* WORK TO COMPLETE *
Which lines in the data below contain the string "export"? Show each one.

* RECORD SET *
· · · · · · ·

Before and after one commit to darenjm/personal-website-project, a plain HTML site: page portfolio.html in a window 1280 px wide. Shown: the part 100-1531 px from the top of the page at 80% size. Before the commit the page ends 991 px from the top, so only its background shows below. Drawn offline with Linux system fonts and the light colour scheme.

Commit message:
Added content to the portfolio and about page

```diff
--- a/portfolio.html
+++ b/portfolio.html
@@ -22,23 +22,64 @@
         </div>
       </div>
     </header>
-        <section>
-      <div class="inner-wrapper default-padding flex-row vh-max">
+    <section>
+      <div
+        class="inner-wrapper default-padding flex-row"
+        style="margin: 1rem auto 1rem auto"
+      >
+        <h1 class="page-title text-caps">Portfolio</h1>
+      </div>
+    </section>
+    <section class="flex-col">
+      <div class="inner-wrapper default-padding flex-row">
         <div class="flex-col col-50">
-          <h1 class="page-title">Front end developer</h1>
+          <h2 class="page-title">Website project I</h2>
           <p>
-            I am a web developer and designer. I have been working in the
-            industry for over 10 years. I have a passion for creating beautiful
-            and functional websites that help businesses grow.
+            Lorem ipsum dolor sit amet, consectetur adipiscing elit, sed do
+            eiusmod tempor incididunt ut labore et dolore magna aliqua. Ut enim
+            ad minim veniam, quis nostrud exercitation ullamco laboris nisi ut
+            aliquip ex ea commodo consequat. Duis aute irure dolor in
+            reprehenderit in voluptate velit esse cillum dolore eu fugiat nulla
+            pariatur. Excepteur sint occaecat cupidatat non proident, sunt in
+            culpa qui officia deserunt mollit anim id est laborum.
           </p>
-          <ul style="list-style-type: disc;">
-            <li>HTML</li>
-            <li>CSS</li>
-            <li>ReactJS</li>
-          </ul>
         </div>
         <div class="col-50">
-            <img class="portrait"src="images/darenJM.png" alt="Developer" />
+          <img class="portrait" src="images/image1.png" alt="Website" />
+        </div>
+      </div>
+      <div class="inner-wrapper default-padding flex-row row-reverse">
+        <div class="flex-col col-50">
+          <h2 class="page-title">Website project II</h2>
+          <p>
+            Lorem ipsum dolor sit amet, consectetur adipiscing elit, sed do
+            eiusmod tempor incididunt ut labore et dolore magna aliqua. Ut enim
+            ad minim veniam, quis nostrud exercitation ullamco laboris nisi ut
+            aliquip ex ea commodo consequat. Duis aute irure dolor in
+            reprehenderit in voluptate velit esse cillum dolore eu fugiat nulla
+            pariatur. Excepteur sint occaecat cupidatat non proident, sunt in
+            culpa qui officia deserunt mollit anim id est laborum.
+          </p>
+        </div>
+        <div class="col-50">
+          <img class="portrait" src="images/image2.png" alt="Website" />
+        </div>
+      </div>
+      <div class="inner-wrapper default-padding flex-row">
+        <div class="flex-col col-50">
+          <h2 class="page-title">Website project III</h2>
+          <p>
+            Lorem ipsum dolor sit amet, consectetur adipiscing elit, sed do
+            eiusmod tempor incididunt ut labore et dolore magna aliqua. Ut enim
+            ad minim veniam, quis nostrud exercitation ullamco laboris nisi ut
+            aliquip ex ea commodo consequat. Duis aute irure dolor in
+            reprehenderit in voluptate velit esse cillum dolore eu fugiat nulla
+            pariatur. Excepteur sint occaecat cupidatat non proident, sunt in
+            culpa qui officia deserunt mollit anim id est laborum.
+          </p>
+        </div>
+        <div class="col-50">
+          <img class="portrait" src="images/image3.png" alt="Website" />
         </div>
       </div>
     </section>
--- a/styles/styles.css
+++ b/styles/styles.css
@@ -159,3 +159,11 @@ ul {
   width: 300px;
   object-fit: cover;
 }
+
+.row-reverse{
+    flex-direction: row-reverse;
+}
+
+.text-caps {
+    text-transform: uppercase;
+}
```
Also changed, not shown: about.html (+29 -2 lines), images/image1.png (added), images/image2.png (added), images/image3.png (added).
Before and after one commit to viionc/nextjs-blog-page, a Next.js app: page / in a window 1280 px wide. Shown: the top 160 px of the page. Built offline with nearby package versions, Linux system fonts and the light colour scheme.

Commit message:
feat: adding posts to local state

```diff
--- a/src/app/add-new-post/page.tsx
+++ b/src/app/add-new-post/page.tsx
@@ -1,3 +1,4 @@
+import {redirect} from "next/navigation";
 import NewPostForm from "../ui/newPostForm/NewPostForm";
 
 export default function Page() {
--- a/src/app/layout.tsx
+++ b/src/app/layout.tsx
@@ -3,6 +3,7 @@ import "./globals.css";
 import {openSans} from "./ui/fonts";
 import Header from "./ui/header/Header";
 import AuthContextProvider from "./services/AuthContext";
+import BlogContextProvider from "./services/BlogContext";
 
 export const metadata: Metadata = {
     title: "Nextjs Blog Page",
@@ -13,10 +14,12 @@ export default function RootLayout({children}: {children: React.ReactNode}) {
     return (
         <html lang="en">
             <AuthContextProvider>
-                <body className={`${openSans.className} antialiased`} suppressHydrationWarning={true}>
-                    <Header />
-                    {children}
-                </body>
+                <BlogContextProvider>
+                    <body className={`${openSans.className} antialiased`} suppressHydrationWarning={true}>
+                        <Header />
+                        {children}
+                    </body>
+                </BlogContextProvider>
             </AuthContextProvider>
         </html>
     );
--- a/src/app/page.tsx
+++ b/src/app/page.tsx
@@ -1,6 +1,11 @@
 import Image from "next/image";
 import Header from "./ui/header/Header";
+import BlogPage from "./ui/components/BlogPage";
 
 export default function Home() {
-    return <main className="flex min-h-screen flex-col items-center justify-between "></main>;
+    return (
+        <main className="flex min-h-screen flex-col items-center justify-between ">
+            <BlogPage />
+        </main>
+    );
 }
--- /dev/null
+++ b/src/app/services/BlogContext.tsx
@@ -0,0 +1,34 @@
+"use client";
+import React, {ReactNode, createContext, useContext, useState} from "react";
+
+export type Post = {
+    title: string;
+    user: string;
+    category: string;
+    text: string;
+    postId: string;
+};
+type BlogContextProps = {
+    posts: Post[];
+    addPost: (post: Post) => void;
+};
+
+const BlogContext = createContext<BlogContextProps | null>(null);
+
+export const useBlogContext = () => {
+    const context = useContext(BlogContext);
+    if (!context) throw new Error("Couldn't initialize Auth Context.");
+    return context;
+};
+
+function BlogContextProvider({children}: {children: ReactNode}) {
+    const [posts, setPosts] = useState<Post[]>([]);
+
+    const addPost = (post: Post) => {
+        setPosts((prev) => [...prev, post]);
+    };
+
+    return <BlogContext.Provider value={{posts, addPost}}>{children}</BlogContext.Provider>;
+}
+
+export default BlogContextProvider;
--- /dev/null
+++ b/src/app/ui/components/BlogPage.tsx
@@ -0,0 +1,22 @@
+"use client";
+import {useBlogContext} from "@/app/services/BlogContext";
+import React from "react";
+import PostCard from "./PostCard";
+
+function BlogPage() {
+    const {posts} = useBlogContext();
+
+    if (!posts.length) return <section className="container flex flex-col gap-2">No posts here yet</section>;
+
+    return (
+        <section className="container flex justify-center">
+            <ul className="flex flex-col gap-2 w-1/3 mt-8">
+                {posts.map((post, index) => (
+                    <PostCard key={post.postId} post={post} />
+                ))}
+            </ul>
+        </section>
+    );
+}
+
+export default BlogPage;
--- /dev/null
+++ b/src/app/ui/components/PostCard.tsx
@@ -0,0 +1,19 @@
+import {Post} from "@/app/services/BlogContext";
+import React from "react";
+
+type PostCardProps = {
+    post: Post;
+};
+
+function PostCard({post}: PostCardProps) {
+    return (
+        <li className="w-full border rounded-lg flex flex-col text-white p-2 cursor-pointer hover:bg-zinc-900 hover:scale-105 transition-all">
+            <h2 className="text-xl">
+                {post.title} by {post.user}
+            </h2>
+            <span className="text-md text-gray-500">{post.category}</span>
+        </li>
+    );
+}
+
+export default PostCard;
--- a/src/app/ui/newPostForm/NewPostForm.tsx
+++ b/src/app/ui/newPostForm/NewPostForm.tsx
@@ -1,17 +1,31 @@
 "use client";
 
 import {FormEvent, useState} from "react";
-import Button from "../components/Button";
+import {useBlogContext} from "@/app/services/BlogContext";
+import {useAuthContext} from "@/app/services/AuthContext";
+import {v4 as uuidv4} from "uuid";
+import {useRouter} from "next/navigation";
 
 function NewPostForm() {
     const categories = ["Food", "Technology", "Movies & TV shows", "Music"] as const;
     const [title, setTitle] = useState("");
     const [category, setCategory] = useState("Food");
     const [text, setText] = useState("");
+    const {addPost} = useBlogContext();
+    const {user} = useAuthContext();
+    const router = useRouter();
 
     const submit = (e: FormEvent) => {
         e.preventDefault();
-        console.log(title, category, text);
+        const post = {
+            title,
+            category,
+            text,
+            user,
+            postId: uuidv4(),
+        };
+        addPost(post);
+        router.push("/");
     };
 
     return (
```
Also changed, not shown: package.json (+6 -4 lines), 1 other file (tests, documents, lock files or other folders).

· · · · · · ·

* EXPECTED OUTPUT *
 export default function Page() {
 export const metadata: Metadata = {
@@ -13,10 +14,12 @@ export default function RootLayout({children}: {children: React.ReactNode}) {
 export default function Home() {
+export type Post = {
+export const useBlogContext = () => {
+export default BlogContextProvider;
+export default BlogPage;
+export default PostCard;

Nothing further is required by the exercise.